■ Exercise details ■
Apart from the pictures, please restate every entry below exactly.

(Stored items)
┄┄┄┄┄┄

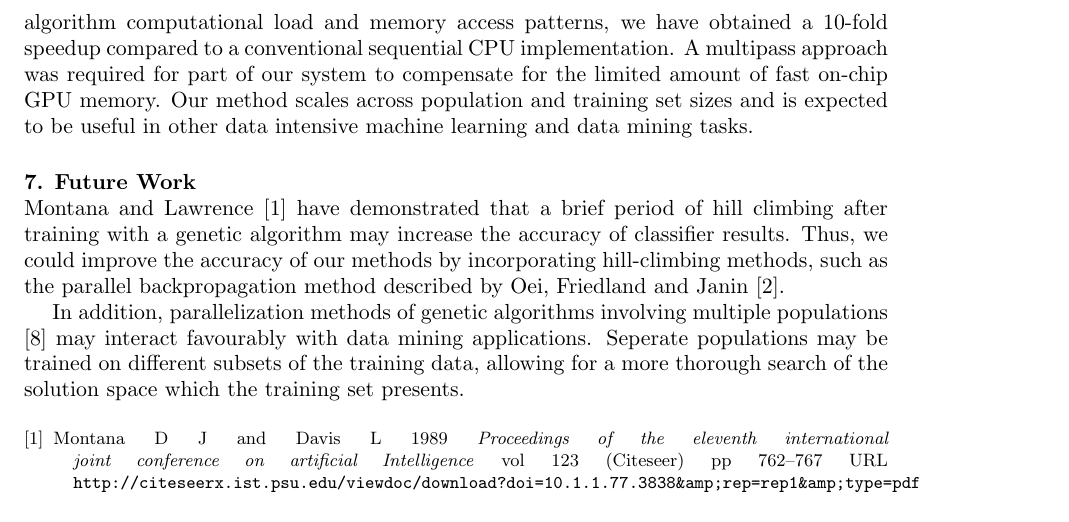
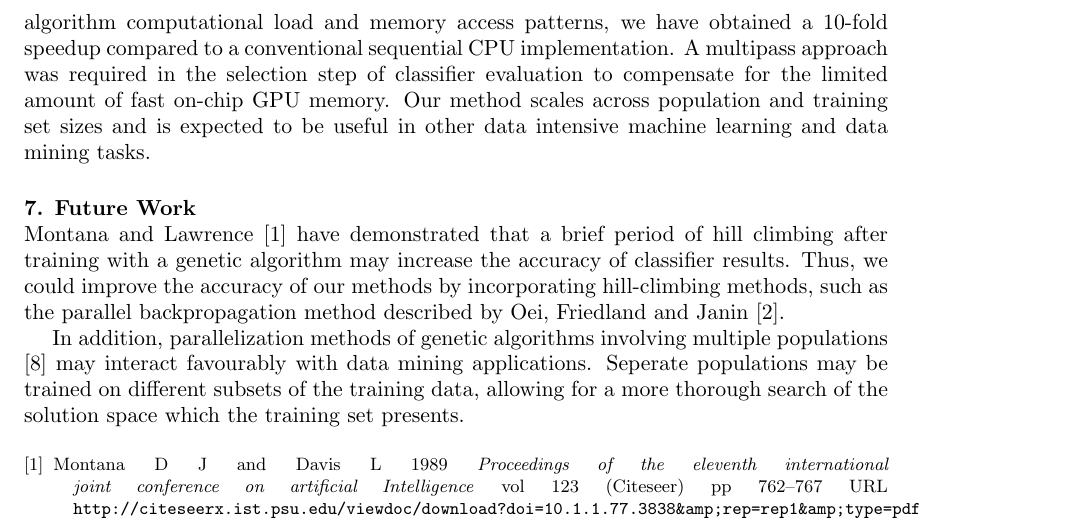
Before and after one commit to cpatulea/evolution, a LaTeX document (doc/HPCS-proceedings-paper.tex): part of page 8 of 8, cut so that both start at the same text. Compiled offline with pdfLaTeX.

Commit message:
Rephrase in conclusion why multipass was required
git-svn-id: http://svn.scesoc.ca/evolution/trunk@129 fee98b4c-d1c3-4d34-9525-a468159e4a48

```diff
--- a/doc/HPCS-proceedings-paper.tex
+++ b/doc/HPCS-proceedings-paper.tex
@@ -226,7 +226,7 @@ The classifier was trained over 12000 generations; the fitness metric during thi
 % ############################################################################
 \section{Conclusion} \label{concl}
 % ############################################################################
-We have presented an implementation of GA training of feedforward ANN classifiers for the CUDA platform for GPU programming. By carefully designing memory organization, algorithm computational load and memory access patterns, we have obtained a 10-fold speedup compared to a conventional sequential CPU implementation. A multipass approach was required for part of our system to compensate for the limited amount of fast on-chip GPU memory. Our method scales across population and training set sizes and is expected to be useful in other data intensive machine learning and data mining tasks.
+We have presented an implementation of GA training of feedforward ANN classifiers for the CUDA platform for GPU programming. By carefully designing memory organization, algorithm computational load and memory access patterns, we have obtained a 10-fold speedup compared to a conventional sequential CPU implementation. A multipass approach was required in the selection step of classifier evaluation to compensate for the limited amount of fast on-chip GPU memory. Our method scales across population and training set sizes and is expected to be useful in other data intensive machine learning and data mining tasks.
 
 % ############################################################################
 \section{Future Work} \label{future}
```
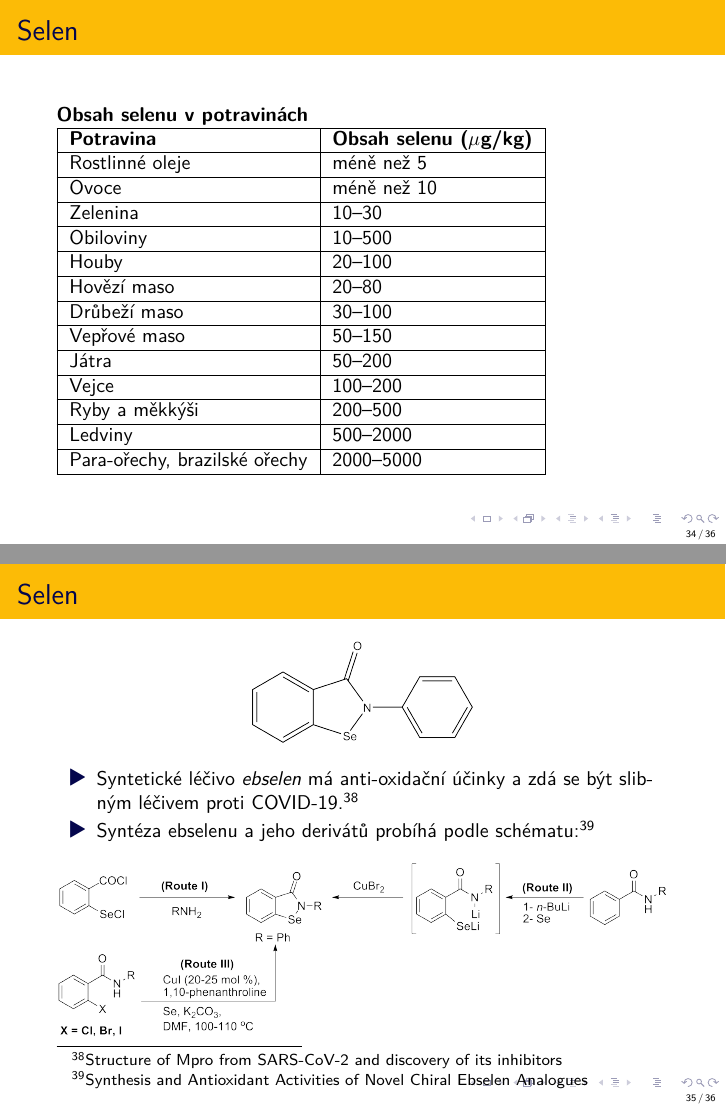
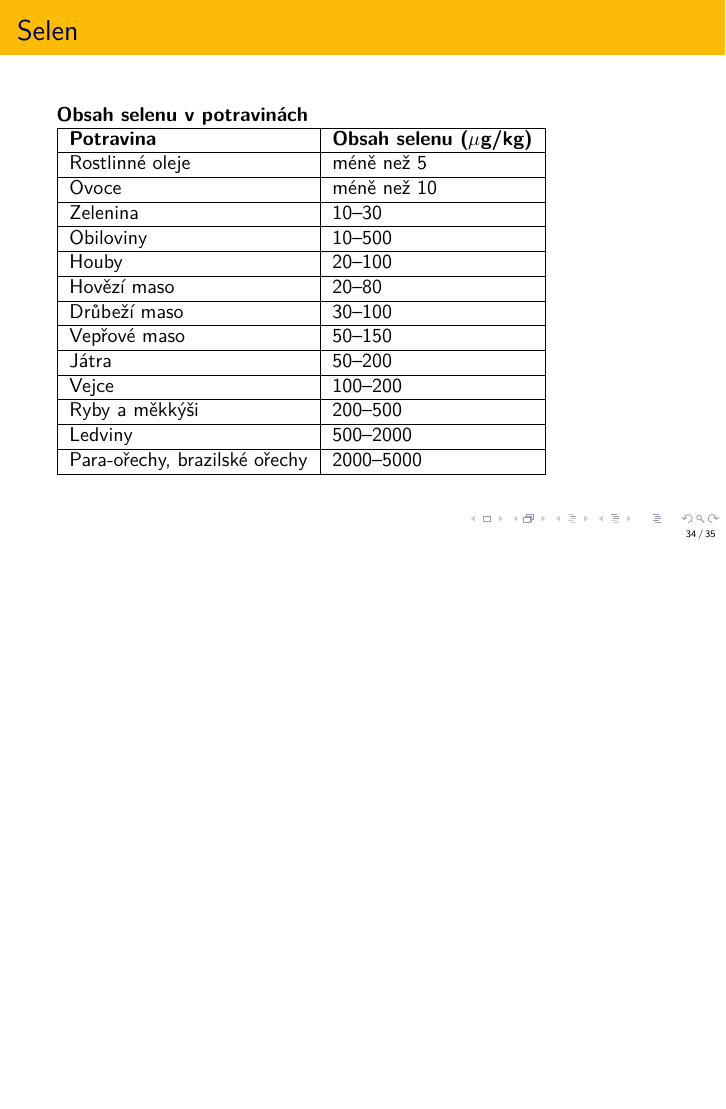
Before and after one commit to moraveczd/16-BioanorganickaChemie, LaTeX slides (BioanorganickaChemie.tex): pages 34 and 35 of 37 before the commit and page 34 of 36 after it, the two joined at a grey line, the shorter picture padded with empty space. Compiled offline with XeLaTeX.

Commit message:
-ebselen

```diff
--- a/BioanorganickaChemie.tex
+++ b/BioanorganickaChemie.tex
@@ -606,22 +606,6 @@
 	\vfill
 }
 
-\frame{
-	\frametitle{}
-	\vfill
-	\begin{figure}
-		\adjincludegraphics[height=0.2\textheight]{img/ebselen.png}
-	\end{figure}
-	\begin{itemize}
-		\item Syntetické léčivo \textit{ebselen} má anti-oxidační účinky a zdá se být slibným léčivem proti COVID-19.\footnote[frame]{\href{https://www.nature.com/articles/s41586-020-2223-y}{Structure of Mpro from SARS-CoV-2 and discovery of its inhibitors}}
-		\item Syntéza ebselenu a jeho derivátů probíhá podle schématu:\footnote[frame]{\href{https://doi.org/10.1002/hc.21164}{Synthesis and Antioxidant Activities of Novel Chiral Ebselen Analogues}}
-	\end{itemize}
-	\begin{figure}
-		\adjincludegraphics[width=\textwidth]{img/Ebselen_Routes.png}
-	\end{figure}
-	\vfill
-}
-
 \section{Tellur}
 \frame{
 	\frametitle{}
```
Also changed, not shown: BioanorganickaChemie.pdf.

┄┄┄┄┄┄

■ Written solution ■
Before and after one commit to cpatulea/evolution, a LaTeX document (doc/HPCS-proceedings-paper.tex): part of page 8 of 8, cut so that both start at the same text. Compiled offline with pdfLaTeX.

Commit message:
Rephrase in conclusion why multipass was required
git-svn-id: http://svn.scesoc.ca/evolution/trunk@129 fee98b4c-d1c3-4d34-9525-a468159e4a48

```diff
--- a/doc/HPCS-proceedings-paper.tex
+++ b/doc/HPCS-proceedings-paper.tex
@@ -226,7 +226,7 @@ The classifier was trained over 12000 generations; the fitness metric during thi
 % ############################################################################
 \section{Conclusion} \label{concl}
 % ############################################################################
-We have presented an implementation of GA training of feedforward ANN classifiers for the CUDA platform for GPU programming. By carefully designing memory organization, algorithm computational load and memory access patterns, we have obtained a 10-fold speedup compared to a conventional sequential CPU implementation. A multipass approach was required for part of our system to compensate for the limited amount of fast on-chip GPU memory. Our method scales across population and training set sizes and is expected to be useful in other data intensive machine learning and data mining tasks.
+We have presented an implementation of GA training of feedforward ANN classifiers for the CUDA platform for GPU programming. By carefully designing memory organization, algorithm computational load and memory access patterns, we have obtained a 10-fold speedup compared to a conventional sequential CPU implementation. A multipass approach was required in the selection step of classifier evaluation to compensate for the limited amount of fast on-chip GPU memory. Our method scales across population and training set sizes and is expected to be useful in other data intensive machine learning and data mining tasks.
 
 % ############################################################################
 \section{Future Work} \label{future}
```
Before and after one commit to moraveczd/16-BioanorganickaChemie, LaTeX slides (BioanorganickaChemie.tex): pages 34 and 35 of 37 before the commit and page 34 of 36 after it, the two joined at a grey line, the shorter picture padded with empty space. Compiled offline with XeLaTeX.

Commit message:
-ebselen

```diff
--- a/BioanorganickaChemie.tex
+++ b/BioanorganickaChemie.tex
@@ -606,22 +606,6 @@
 	\vfill
 }
 
-\frame{
-	\frametitle{}
-	\vfill
-	\begin{figure}
-		\adjincludegraphics[height=0.2\textheight]{img/ebselen.png}
-	\end{figure}
-	\begin{itemize}
-		\item Syntetické léčivo \textit{ebselen} má anti-oxidační účinky a zdá se být slibným léčivem proti COVID-19.\footnote[frame]{\href{https://www.nature.com/articles/s41586-020-2223-y}{Structure of Mpro from SARS-CoV-2 and discovery of its inhibitors}}
-		\item Syntéza ebselenu a jeho derivátů probíhá podle schématu:\footnote[frame]{\href{https://doi.org/10.1002/hc.21164}{Synthesis and Antioxidant Activities of Novel Chiral Ebselen Analogues}}
-	\end{itemize}
-	\begin{figure}
-		\adjincludegraphics[width=\textwidth]{img/Ebselen_Routes.png}
-	\end{figure}
-	\vfill
-}
-
 \section{Tellur}
 \frame{
 	\frametitle{}
```
Also changed, not shown: BioanorganickaChemie.pdf.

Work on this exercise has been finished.